Repeat these records exactly, pictures excluded.

Records drawn from a dataset
──────────────────────────────

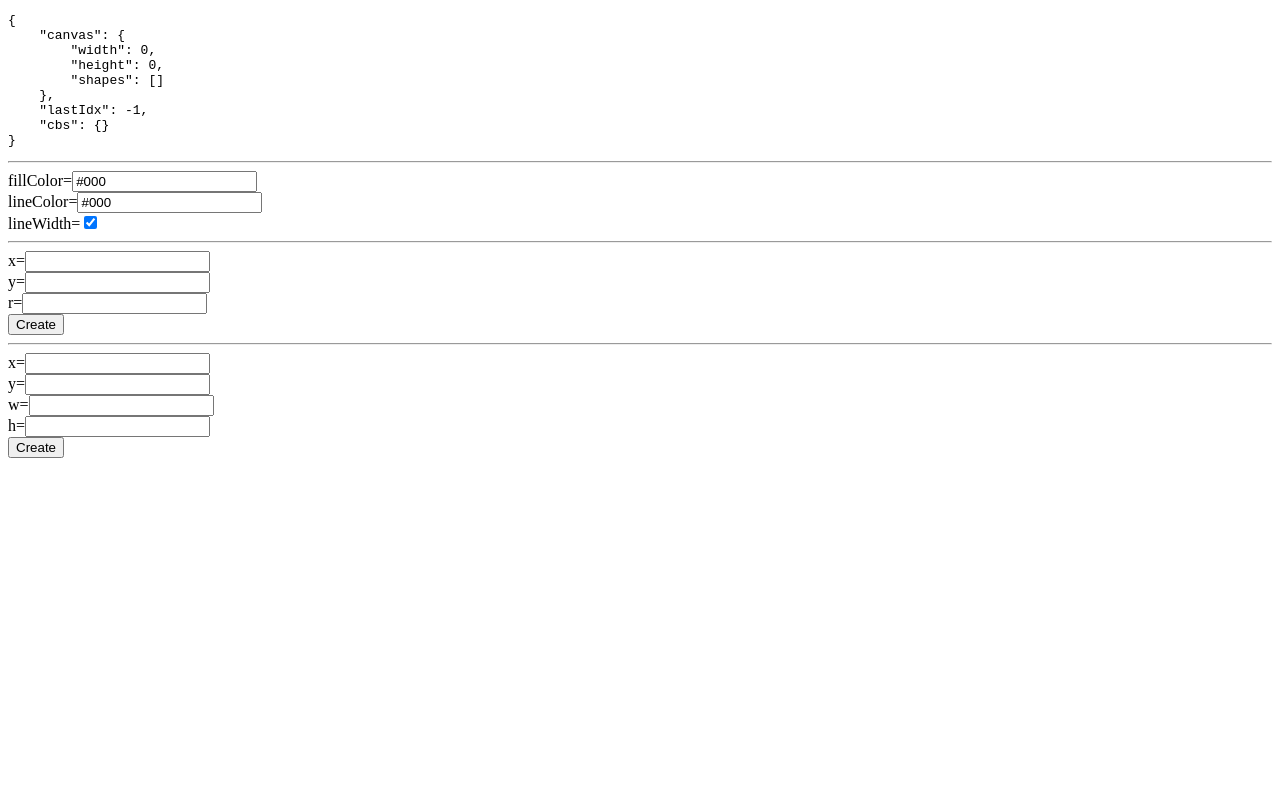
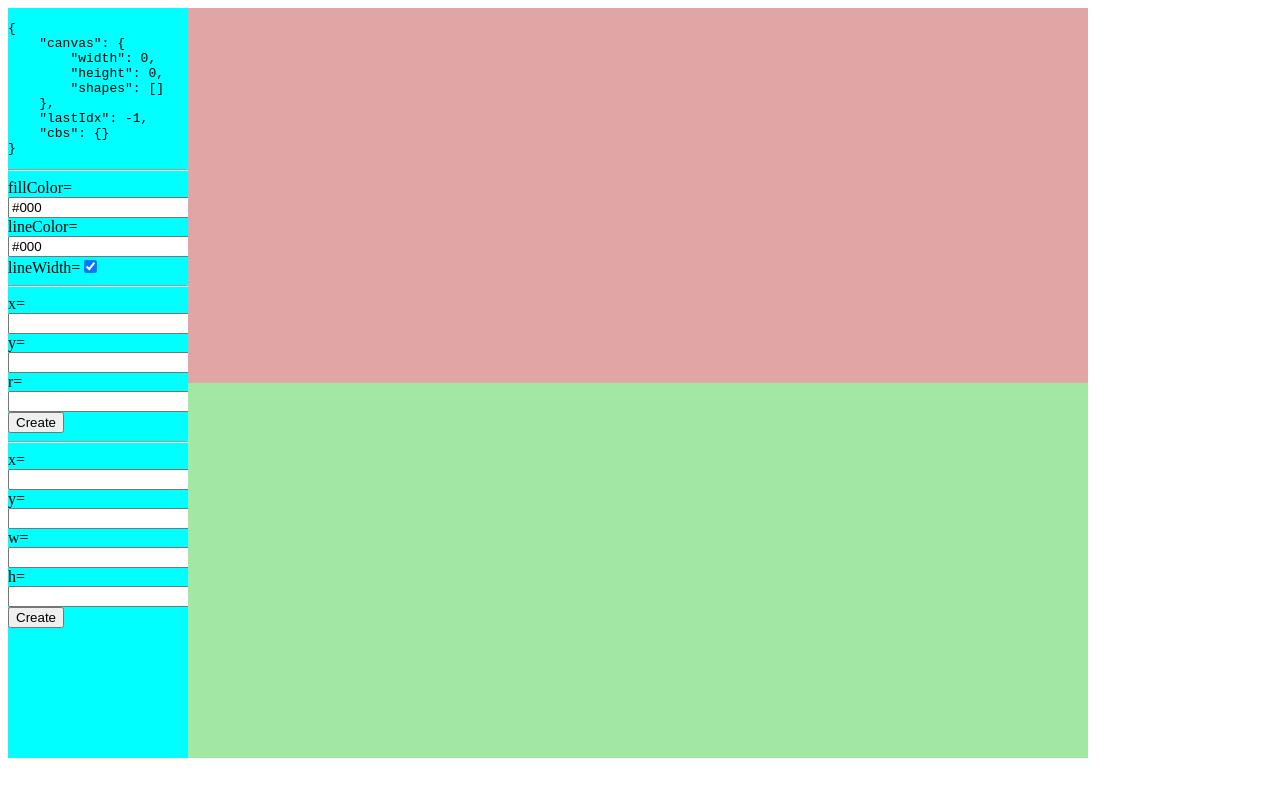
Before and after one commit to JHBaik/vector, a Next.js app: page / in a window 1280 px wide. Shown: the top 796 px of the page. Built offline with nearby package versions, Linux system fonts and the light colour scheme.

Commit message:
split layout

```diff
--- a/src/app/globals.css
+++ b/src/app/globals.css
@@ -83,12 +83,13 @@ html,
 body {
   max-width: 100vw;
   overflow-x: hidden;
-  padding: 30px;
+  /*padding: 30px;*/
 }
 
 body {
   color: black;
   background: #ebebeb;
+  margin: 0;
 }
 
 a {
--- /dev/null
+++ b/src/components/m1.tsx
@@ -0,0 +1,20 @@
+import { useCanvasCtx } from "@/lib/hooks/useCanvasCtx";
+import { useShapeBaseForm } from "@/components/useShapeBaseForm";
+import { CircleCreation } from "@/components/circleCreation";
+import { RectangleCreation } from "@/components/rectangleCreation";
+
+export function M1() {
+  const ctx = useCanvasCtx();
+  const { baseShapeForm: baseShapeForm, baseProps } = useShapeBaseForm();
+  return (
+    <div style={{ maxWidth: 180 }}>
+      <pre>{JSON.stringify(ctx, null, 4)}</pre>
+      <hr />
+      {baseShapeForm}
+      <hr />
+      <CircleCreation baseProps={baseProps} />
+      <hr />
+      <RectangleCreation baseProps={baseProps} />
+    </div>
+  );
+}
--- /dev/null
+++ b/src/css/layout.module.css
@@ -0,0 +1,33 @@
+.root {
+    background-color: aqua;
+    padding: 0;
+    margin: 0;
+    width: 1080px;
+    height: 750px;
+    overflow: hidden;
+}
+
+.splitHorizontal {
+    display: flex;
+    flex-direction: row;
+}
+
+.splitVertical {
+    display: flex;
+    flex-direction: column;
+}
+
+.splitHorizontal > div,
+.splitVertical > div
+{
+    flex: 1;
+}
+
+
+.red {
+    background-color: #e2a5a5;
+}
+
+.green {
+    background-color: #a2e8a2;
+}
--- a/src/pages/index.tsx
+++ b/src/pages/index.tsx
@@ -1,20 +1,14 @@
-import { useCanvasCtx } from "@/lib/hooks/useCanvasCtx";
-import { CircleCreation } from "@/components/circleCreation";
-import { RectangleCreation } from "@/components/rectangleCreation";
-import { useShapeBaseForm } from "@/components/useShapeBaseForm";
+import { M1 } from "@/components/m1";
+import styles from "@/css/layout.module.css";
 
 export default function Index() {
-  const ctx = useCanvasCtx();
-  const { baseShapeForm: baseShapeForm, baseProps } = useShapeBaseForm();
   return (
-    <>
-      <pre>{JSON.stringify(ctx, null, 4)}</pre>
-      <hr />
-      {baseShapeForm}
-      <hr />
-      <CircleCreation baseProps={baseProps} />
-      <hr />
-      <RectangleCreation baseProps={baseProps} />
-    </>
+    <div className={[styles.splitHorizontal, styles.root].join(" ")}>
+      <M1 />
+      <div className={styles.splitVertical}>
+        <div className={styles.red}></div>
+        <div className={styles.green}></div>
+      </div>
+    </div>
   );
 }
```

──────────────────────────────

[Result]:
Before and after one commit to JHBaik/vector, a Next.js app: page / in a window 1280 px wide. Shown: the top 796 px of the page. Built offline with nearby package versions, Linux system fonts and the light colour scheme.

Commit message:
split layout

```diff
--- a/src/app/globals.css
+++ b/src/app/globals.css
@@ -83,12 +83,13 @@ html,
 body {
   max-width: 100vw;
   overflow-x: hidden;
-  padding: 30px;
+  /*padding: 30px;*/
 }
 
 body {
   color: black;
   background: #ebebeb;
+  margin: 0;
 }
 
 a {
--- /dev/null
+++ b/src/components/m1.tsx
@@ -0,0 +1,20 @@
+import { useCanvasCtx } from "@/lib/hooks/useCanvasCtx";
+import { useShapeBaseForm } from "@/components/useShapeBaseForm";
+import { CircleCreation } from "@/components/circleCreation";
+import { RectangleCreation } from "@/components/rectangleCreation";
+
+export function M1() {
+  const ctx = useCanvasCtx();
+  const { baseShapeForm: baseShapeForm, baseProps } = useShapeBaseForm();
+  return (
+    <div style={{ maxWidth: 180 }}>
+      <pre>{JSON.stringify(ctx, null, 4)}</pre>
+      <hr />
+      {baseShapeForm}
+      <hr />
+      <CircleCreation baseProps={baseProps} />
+      <hr />
+      <RectangleCreation baseProps={baseProps} />
+    </div>
+  );
+}
--- /dev/null
+++ b/src/css/layout.module.css
@@ -0,0 +1,33 @@
+.root {
+    background-color: aqua;
+    padding: 0;
+    margin: 0;
+    width: 1080px;
+    height: 750px;
+    overflow: hidden;
+}
+
+.splitHorizontal {
+    display: flex;
+    flex-direction: row;
+}
+
+.splitVertical {
+    display: flex;
+    flex-direction: column;
+}
+
+.splitHorizontal > div,
+.splitVertical > div
+{
+    flex: 1;
+}
+
+
+.red {
+    background-color: #e2a5a5;
+}
+
+.green {
+    background-color: #a2e8a2;
+}
--- a/src/pages/index.tsx
+++ b/src/pages/index.tsx
@@ -1,20 +1,14 @@
-import { useCanvasCtx } from "@/lib/hooks/useCanvasCtx";
-import { CircleCreation } from "@/components/circleCreation";
-import { RectangleCreation } from "@/components/rectangleCreation";
-import { useShapeBaseForm } from "@/components/useShapeBaseForm";
+import { M1 } from "@/components/m1";
+import styles from "@/css/layout.module.css";
 
 export default function Index() {
-  const ctx = useCanvasCtx();
-  const { baseShapeForm: baseShapeForm, baseProps } = useShapeBaseForm();
   return (
-    <>
-      <pre>{JSON.stringify(ctx, null, 4)}</pre>
-      <hr />
-      {baseShapeForm}
-      <hr />
-      <CircleCreation baseProps={baseProps} />
-      <hr />
-      <RectangleCreation baseProps={baseProps} />
-    </>
+    <div className={[styles.splitHorizontal, styles.root].join(" ")}>
+      <M1 />
+      <div className={styles.splitVertical}>
+        <div className={styles.red}></div>
+        <div className={styles.green}></div>
+      </div>
+    </div>
   );
 }
```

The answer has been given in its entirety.